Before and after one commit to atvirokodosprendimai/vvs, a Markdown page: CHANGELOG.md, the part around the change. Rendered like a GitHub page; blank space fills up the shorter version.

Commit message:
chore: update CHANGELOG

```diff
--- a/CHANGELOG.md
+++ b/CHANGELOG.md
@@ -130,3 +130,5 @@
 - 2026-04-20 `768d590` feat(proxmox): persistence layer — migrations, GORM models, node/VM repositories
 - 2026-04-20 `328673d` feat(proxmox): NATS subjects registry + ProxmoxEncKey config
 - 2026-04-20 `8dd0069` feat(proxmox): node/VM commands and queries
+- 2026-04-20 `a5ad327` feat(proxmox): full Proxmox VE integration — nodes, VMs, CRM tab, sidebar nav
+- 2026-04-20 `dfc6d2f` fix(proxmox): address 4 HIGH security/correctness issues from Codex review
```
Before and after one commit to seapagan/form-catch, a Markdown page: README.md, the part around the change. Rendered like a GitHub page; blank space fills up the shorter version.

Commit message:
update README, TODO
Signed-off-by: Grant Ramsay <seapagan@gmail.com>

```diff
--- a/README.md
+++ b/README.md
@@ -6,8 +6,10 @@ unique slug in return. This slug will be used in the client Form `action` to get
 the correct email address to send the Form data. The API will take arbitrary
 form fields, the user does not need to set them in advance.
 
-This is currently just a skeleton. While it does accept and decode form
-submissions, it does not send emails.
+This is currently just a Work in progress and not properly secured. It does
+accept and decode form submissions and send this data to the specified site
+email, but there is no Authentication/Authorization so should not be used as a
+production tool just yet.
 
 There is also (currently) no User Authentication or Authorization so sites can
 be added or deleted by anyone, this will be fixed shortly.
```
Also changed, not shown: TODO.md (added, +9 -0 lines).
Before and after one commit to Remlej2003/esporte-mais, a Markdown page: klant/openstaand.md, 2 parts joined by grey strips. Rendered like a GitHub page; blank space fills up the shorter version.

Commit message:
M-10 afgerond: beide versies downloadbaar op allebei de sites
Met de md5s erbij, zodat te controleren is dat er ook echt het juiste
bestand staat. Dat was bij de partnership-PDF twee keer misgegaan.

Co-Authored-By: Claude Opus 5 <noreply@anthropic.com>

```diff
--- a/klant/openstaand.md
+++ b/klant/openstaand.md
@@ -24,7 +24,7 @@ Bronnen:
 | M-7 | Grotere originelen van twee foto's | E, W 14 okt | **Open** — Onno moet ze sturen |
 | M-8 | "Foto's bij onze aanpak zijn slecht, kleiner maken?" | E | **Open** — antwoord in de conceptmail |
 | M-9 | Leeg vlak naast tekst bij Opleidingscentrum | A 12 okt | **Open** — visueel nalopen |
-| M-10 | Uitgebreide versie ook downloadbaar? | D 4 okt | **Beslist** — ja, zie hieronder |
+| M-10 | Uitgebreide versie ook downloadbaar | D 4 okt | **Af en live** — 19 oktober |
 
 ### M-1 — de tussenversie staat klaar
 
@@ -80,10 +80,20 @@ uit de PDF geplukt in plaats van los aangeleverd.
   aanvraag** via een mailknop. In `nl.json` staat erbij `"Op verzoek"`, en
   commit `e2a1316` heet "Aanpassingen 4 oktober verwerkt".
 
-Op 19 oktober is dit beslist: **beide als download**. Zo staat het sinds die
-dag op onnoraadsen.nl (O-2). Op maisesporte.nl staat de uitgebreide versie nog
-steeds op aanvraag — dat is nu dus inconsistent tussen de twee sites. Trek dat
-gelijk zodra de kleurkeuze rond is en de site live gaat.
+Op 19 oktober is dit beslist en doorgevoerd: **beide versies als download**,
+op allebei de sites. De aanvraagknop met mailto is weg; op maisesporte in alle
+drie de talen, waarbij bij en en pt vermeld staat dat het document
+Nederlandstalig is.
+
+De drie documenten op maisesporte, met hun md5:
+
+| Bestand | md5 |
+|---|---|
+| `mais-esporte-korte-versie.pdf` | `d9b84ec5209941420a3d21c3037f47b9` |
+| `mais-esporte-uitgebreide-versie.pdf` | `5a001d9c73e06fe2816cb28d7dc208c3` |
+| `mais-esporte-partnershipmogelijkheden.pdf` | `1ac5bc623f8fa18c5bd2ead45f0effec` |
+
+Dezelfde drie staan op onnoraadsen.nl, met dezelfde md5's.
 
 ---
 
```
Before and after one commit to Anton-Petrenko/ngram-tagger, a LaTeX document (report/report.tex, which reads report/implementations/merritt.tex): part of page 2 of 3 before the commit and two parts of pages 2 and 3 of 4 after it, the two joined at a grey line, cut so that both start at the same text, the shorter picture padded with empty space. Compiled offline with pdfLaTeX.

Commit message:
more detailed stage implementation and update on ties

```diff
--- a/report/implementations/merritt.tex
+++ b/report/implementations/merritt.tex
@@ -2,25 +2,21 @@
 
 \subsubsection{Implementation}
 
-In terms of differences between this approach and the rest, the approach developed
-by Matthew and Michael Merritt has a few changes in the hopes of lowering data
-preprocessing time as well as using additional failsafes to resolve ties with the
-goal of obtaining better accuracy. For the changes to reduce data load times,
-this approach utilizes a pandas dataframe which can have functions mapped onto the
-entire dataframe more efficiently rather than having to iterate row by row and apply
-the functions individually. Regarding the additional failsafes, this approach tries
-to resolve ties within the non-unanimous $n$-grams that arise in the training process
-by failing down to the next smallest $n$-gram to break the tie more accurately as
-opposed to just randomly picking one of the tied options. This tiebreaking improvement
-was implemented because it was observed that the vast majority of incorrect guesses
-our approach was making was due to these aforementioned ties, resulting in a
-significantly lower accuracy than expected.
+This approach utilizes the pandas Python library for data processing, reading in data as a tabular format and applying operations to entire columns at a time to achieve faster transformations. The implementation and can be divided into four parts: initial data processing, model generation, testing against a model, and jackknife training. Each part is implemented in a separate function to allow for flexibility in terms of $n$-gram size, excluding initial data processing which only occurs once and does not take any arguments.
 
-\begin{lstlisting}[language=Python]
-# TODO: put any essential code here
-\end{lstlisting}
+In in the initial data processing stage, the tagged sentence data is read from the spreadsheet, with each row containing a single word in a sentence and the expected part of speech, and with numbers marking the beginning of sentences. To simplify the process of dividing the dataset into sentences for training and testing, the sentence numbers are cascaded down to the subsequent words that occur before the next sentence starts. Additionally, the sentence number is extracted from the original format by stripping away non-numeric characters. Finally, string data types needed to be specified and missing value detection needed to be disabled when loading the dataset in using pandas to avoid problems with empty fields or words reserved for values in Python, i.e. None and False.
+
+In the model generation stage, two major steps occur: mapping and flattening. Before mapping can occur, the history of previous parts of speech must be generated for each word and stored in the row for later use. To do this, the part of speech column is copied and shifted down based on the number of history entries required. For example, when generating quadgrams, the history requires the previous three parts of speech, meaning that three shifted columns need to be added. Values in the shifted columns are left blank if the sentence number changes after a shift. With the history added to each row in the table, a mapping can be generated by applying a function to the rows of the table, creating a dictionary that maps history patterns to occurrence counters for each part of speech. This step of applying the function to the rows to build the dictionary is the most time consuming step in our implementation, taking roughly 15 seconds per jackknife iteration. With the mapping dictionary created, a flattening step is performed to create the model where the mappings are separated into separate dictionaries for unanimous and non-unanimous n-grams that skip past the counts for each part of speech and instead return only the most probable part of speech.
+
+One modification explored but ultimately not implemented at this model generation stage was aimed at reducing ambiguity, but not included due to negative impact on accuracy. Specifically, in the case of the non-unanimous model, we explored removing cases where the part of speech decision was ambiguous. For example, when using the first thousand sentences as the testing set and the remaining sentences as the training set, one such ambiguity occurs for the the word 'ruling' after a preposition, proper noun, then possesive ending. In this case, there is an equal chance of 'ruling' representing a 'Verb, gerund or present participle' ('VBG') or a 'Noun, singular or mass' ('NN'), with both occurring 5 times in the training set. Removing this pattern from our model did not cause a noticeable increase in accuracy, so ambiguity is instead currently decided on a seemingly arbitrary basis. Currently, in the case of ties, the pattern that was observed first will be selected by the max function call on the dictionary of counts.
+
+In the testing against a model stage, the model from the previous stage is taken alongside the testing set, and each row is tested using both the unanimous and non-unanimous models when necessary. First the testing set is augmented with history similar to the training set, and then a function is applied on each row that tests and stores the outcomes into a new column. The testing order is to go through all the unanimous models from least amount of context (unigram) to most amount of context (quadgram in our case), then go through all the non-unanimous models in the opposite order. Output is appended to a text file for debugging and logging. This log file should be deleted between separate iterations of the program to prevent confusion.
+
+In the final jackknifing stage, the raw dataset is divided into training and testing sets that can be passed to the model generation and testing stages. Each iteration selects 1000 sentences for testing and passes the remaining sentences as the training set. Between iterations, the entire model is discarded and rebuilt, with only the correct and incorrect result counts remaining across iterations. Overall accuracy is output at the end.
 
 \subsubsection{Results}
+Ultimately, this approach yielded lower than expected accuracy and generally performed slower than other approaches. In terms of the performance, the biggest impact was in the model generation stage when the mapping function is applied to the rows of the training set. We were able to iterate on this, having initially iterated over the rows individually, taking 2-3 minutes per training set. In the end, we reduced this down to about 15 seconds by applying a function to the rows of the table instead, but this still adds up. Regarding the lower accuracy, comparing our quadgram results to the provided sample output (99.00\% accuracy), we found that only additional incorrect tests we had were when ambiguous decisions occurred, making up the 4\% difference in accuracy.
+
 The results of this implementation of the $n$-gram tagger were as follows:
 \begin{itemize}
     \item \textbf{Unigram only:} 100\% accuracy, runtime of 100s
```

* Directions for this task: Output each line of the records above exactly, beginning at the first, and stop once the line containing "M-10 afgerond: beide" has been output.

* Reply to the task:
Before and after one commit to atvirokodosprendimai/vvs, a Markdown page: CHANGELOG.md, the part around the change. Rendered like a GitHub page; blank space fills up the shorter version.

Commit message:
chore: update CHANGELOG

```diff
--- a/CHANGELOG.md
+++ b/CHANGELOG.md
@@ -130,3 +130,5 @@
 - 2026-04-20 `768d590` feat(proxmox): persistence layer — migrations, GORM models, node/VM repositories
 - 2026-04-20 `328673d` feat(proxmox): NATS subjects registry + ProxmoxEncKey config
 - 2026-04-20 `8dd0069` feat(proxmox): node/VM commands and queries
+- 2026-04-20 `a5ad327` feat(proxmox): full Proxmox VE integration — nodes, VMs, CRM tab, sidebar nav
+- 2026-04-20 `dfc6d2f` fix(proxmox): address 4 HIGH security/correctness issues from Codex review
```
Before and after one commit to seapagan/form-catch, a Markdown page: README.md, the part around the change. Rendered like a GitHub page; blank space fills up the shorter version.

Commit message:
update README, TODO
Signed-off-by: Grant Ramsay <seapagan@gmail.com>

```diff
--- a/README.md
+++ b/README.md
@@ -6,8 +6,10 @@ unique slug in return. This slug will be used in the client Form `action` to get
 the correct email address to send the Form data. The API will take arbitrary
 form fields, the user does not need to set them in advance.
 
-This is currently just a skeleton. While it does accept and decode form
-submissions, it does not send emails.
+This is currently just a Work in progress and not properly secured. It does
+accept and decode form submissions and send this data to the specified site
+email, but there is no Authentication/Authorization so should not be used as a
+production tool just yet.
 
 There is also (currently) no User Authentication or Authorization so sites can
 be added or deleted by anyone, this will be fixed shortly.
```
Also changed, not shown: TODO.md (added, +9 -0 lines).
Before and after one commit to Remlej2003/esporte-mais, a Markdown page: klant/openstaand.md, 2 parts joined by grey strips. Rendered like a GitHub page; blank space fills up the shorter version.

Commit message:
M-10 afgerond: beide versies downloadbaar op allebei de sites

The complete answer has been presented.